But this is not where these threats end. In an unprecedented erosion of press freedom in Europe in 2017/18 three journalists were killed in the European Union; investigative journalist, Daphne Caruana Galizia in Malta was murdered by a car bomb; in Slovakia, Jan Kuciak was shot dead alongside his fiancé, Martina Kusnirova; and TV journalist Viktoria Marinova was raped and killed in Bulgaria. All three were reporting on separate cases of corruption in their respective countries. Where ill-gotten power, opaque financial systems and allegations of corruption coalesce, the need for independent and adversarial journalism increases, but so do the threats. To ensure writers are free to cover these issues, any and all protections for free expression need to be coupled with robust responses to impunity and a justice system that ensures crimes against journalists are investigated. Without this, every attack or killing of a journalist will only chill free expression as other writers avoid certain topics or step back from writing all together.
Over the last 12 months there have been glimmers of hope. After being imprisoned in Israel for a YouTube film she recorded, reciting her poem Resist, my people resist them, Palestinian poet, Dareen Tatour was released in September; after years of house arrest after her opposition to the state and the death of her husband, the Nobel-laureate, Liu Xiaobo, Chinese poet and artist, Liu Xia was allowed to leave the country and now lives in Germany; and Nguyen Ngoc Nhu Quynh, also known by her blogging pseudonym, Me Nam “Mother Mushroom”, was released after being convicted of “conducting propaganda against the State of the Socialist Republic of Vietnam”. While she has been released, Mother Mushroom has to live in exile, but these are faint points of light in an otherwise dark night for free expression.

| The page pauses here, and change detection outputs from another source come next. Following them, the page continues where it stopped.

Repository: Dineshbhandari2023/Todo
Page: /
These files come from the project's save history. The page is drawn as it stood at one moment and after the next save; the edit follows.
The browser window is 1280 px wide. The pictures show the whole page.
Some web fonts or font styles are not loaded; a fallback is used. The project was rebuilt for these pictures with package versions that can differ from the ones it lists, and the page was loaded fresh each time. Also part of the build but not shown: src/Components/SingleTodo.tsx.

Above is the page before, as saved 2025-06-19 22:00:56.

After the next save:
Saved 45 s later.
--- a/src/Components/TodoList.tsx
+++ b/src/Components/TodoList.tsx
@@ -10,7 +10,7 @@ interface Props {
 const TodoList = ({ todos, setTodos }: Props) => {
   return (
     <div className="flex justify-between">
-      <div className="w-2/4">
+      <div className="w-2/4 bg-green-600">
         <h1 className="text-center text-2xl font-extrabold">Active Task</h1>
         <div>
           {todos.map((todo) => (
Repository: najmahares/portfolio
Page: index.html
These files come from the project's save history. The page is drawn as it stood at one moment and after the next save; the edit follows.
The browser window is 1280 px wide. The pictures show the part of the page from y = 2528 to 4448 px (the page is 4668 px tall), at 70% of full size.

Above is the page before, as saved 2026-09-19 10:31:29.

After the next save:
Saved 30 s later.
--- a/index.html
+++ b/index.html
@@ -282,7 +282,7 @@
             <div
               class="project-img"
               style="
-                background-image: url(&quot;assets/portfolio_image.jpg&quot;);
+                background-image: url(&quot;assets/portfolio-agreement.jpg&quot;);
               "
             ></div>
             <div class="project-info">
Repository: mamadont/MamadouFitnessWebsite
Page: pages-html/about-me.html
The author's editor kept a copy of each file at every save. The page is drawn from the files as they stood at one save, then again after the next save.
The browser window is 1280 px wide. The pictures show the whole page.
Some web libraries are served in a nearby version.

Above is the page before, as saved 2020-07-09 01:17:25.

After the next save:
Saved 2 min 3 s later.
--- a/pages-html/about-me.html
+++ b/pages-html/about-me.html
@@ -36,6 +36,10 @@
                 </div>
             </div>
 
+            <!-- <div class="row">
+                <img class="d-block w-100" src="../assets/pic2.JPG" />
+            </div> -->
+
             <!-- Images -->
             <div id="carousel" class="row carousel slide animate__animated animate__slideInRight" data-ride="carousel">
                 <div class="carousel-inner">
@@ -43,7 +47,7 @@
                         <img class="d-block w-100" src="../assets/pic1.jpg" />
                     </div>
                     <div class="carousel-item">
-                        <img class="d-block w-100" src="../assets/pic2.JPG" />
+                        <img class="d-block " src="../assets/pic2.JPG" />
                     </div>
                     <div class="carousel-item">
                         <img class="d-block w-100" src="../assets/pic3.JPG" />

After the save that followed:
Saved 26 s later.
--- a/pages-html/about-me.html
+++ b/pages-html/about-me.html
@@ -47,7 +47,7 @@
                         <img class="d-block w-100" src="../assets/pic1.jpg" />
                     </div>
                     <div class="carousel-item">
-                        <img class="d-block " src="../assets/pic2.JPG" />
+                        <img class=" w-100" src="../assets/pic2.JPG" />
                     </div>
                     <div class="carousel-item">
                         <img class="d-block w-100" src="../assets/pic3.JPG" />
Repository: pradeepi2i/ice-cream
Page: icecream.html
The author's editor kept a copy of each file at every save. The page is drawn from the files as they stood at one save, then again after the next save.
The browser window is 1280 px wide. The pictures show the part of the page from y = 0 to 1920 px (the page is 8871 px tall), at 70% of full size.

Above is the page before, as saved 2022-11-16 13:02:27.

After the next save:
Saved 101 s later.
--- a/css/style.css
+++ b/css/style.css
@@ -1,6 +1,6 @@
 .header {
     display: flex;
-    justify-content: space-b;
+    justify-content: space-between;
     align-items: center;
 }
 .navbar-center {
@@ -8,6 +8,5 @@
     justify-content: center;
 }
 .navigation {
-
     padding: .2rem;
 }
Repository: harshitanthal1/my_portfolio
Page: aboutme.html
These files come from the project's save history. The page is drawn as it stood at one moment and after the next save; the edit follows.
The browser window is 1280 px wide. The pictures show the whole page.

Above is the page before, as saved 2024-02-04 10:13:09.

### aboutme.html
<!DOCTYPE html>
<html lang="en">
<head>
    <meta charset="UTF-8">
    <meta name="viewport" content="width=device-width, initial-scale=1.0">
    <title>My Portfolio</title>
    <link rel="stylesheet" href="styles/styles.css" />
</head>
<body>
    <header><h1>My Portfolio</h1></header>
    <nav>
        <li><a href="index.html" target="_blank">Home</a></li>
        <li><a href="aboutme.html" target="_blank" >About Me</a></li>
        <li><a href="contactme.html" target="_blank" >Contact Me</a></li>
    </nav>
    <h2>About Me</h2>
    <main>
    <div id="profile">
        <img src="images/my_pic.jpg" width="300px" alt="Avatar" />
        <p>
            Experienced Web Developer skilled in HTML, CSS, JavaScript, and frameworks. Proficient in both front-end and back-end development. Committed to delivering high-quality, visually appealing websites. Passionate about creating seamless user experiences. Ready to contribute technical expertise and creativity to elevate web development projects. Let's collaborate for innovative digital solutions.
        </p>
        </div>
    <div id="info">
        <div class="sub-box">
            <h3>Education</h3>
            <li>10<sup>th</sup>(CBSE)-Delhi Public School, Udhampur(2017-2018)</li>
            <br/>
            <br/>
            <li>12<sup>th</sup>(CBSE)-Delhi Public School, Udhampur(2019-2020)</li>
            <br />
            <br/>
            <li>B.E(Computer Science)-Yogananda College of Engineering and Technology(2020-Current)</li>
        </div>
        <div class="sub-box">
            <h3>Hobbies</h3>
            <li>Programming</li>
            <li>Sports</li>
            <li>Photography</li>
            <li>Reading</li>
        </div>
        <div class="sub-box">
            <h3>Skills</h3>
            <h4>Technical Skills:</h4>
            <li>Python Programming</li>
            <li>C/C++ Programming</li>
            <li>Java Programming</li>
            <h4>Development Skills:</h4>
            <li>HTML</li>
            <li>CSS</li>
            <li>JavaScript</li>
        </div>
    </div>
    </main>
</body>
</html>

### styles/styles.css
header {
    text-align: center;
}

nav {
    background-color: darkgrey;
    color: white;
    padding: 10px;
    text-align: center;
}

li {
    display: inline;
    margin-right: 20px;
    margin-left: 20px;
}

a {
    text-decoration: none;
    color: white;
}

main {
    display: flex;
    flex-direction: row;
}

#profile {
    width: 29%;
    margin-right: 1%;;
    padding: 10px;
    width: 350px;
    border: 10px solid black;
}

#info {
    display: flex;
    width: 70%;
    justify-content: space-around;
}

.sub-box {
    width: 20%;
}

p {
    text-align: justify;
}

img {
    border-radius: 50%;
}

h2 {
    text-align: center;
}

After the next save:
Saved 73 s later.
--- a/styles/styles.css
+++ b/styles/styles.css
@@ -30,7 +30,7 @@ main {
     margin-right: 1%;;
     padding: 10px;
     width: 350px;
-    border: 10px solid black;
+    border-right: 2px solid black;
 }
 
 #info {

Whenever we hear of writers being censored, imprisoned, threatened or attacked, we need to ask: what is it they are doing that others want stopped; what are they saying that others want silenced; what are they offering that others desire restricted? Violence and imprisonment are orchestrated responses to democratic attempts to force light into the shaded areas of our society that enable violence, corruption and abuses of power to occur beyond public view and scrutiny, to bring to life ignored or suppressed narratives of marginalised and persecuted communities, to bring to bear the true lived ideals of democracy beyond the hollow commitments to human rights and democracy that many states hide behind.
Whenever we hear of writers being censored, imprisoned, threatened or attacked, we need to ask: what is it they are doing that others want stopped; what are they saying that others want silenced; what are they offering that others desire restricted?
So again, on 15th November we are marking a day that should not exist. The Day of the Imprisoned Writer need not exist if we truly value free expression and democracy. But while the need remains, Scottish PEN joins PEN centres across the globe standing in solidarity with those brave enough to stand up against coerced silence to have their voice heard. This evening we will speak the words of those who have paid too high a price for expressing themselves. We will try to keep their voices alive, share their work and actively push back against those trying to silence them, with a simple message; We will speak louder for those you target and we will speak every word you try to stifle.
There is power in the written and spoken word. That is why states go to such lengths to drown them out, but courage is courage, bravery is bravery, and some will never be silenced. In the words of Dareen Tatour as she was released from an Israeli prison “I have gained my freedom and I will continue to write.”